A dry washer begins with a "Grizzly" onto which gravels are shoveled. The grizzly is usually a piece of expanded metal mounted on an aluminum or wood tray. The grizzly is mounted at a fairly steep angle and above the dry washer's sluice box. Anything larger than the holes in the grizzly falls or is scraped away and falls behind the dry washer. Anything smaller than the holes in the grizzly falls onto the tray and into the top of the sluice box.
The dry washer's sluice box is designed similarly to that of a conventional sluice box that uses water with a few exceptions. The riffles in the dry washer's sluice box are pointed up towards the top of the box, instead of towards the bottom of the box. This allows gold to be trapped under the riffle. Holes drilled into the sluice box allow forced air to blow away anything that is lighter than gold (and black sand). Therefore, the gold and black sand remains in the box, trapped behind the riffles, and anything lighter is blown away.
The air is forced through the holes in the sluice box by one of two methods. The original way used by the old-timers, and still used today, is a bellows mounted underneath the sluice box. The bellows is powered by a hand crank mounted on the side of the dry washer, or a gas or electric motor using pulleys and belts. This is called a "puffer type dry washer."
The second way, which is more popular, is by means of a leaf blower (gas powered). The leaf blower blows air through a flexible hose similar to home dryer hose, which is connected to the bottom of the sluice box. Inside the sluice box, a fan is mounted that spins as air is blown into the box. Mounted on the fan is a weight that throws the fan off balance when spinning, and vibrates the entire box. This additional vibration assists in forcing flour gold to the bottom to be trapped. The air is blown up through holes drilled in the bottom plate of the sluice box. The holes are located directly behind the riffles. The plate is covered with a fine mesh material that keeps "fines" from leaking through. The "heavies" are trapped behind the riffle and the lighter material is blown off.
The grizzly and sluice box are mounted on a frame in such a way as to have the grizzly "feed" the top end of the sluice box. The sluice box is mounted on the frame at an angle, with the top of the sluice box mounted solidly to the frame, and the bottom end suspended by a small chain and springs to allow efficient vibration.
And there you have it.
Dry washing requires that the sand and gravels being dry washed be powder dry. If necessary, shovel the material onto a tarp to dry in the sun, then poured into the grizzly.

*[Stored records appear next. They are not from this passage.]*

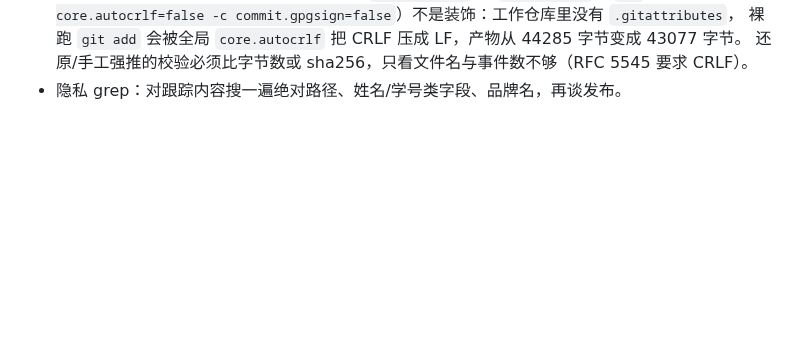
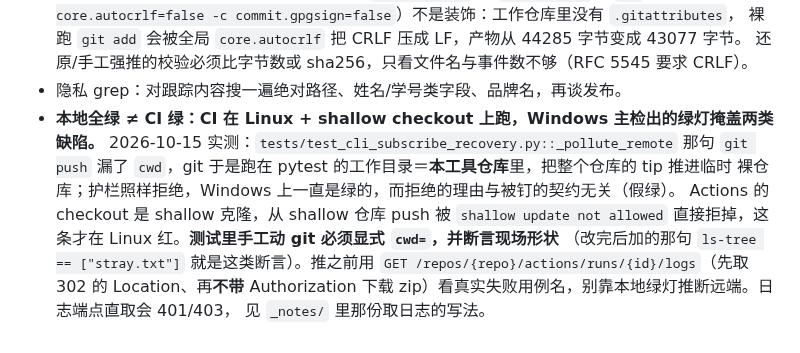
Before and after one commit to XLJFZ/xjtu-timetable-calendar, a Markdown page: AGENTS.md, the part around the change. GitHub-like rendering; blank space fills up the shorter version.

Commit message:
docs(agents): 收尾自检加一条「本地全绿 ≠ CI 绿」的取证规则
CI 在 Linux + shallow checkout 上跑，Windows 主检出掩盖两类缺陷：测试里手工动 git 漏写
cwd（跑在仓库根上会碰巧通过）、以及从 shallow 仓库 push 被拒。规则要求显式 `cwd=`、
断言现场形状，并记下取 Actions 日志的正确姿势（先接 302 的 Location、再不带
Authorization 下载 zip；直取会 401/403）。证据就是刚才那条 2 failed 的用例名与读数。

```diff
--- a/AGENTS.md
+++ b/AGENTS.md
@@ -77,3 +77,13 @@
   裸跑 `git add` 会被全局 `core.autocrlf` 把 CRLF 压成 LF，产物从 44285 字节变成 43077 字节。
   还原/手工强推的校验必须比字节数或 sha256，只看文件名与事件数不够（RFC 5545 要求 CRLF）。
 - 隐私 grep：对跟踪内容搜一遍绝对路径、姓名/学号类字段、品牌名，再谈发布。
+- **本地全绿 ≠ CI 绿：CI 在 Linux + shallow checkout 上跑，Windows 主检出的绿灯掩盖两类缺陷。**
+  2026-10-15 实测：`tests/test_cli_subscribe_recovery.py::_pollute_remote` 那句 `git push`
+  漏了 `cwd`，git 于是跑在 pytest 的工作目录＝**本工具仓库**里，把整个仓库的 tip 推进临时
+  裸仓库；护栏照样拒绝，Windows 上一直是绿的，而拒绝的理由与被钉的契约无关（假绿）。
+  Actions 的 checkout 是 shallow 克隆，从 shallow 仓库 push 被 `shallow update not allowed`
+  直接拒掉，这条才在 Linux 红。**测试里手工动 git 必须显式 `cwd=`，并断言现场形状**
+  （改完后加的那句 `ls-tree == ["stray.txt"]` 就是这类断言）。推之前用
+  `GET /repos/{repo}/actions/runs/{id}/logs`（先取 302 的 Location、再**不带** Authorization
+  下载 zip）看真实失败用例名，别靠本地绿灯推断远端。日志端点直取会 401/403，
+  见 `_notes/` 里那份取日志的写法。
```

Dry washing is very efficient, but not quite as efficient as dredging. But, when water is scarce or non-existent, dry washing is the method of choice.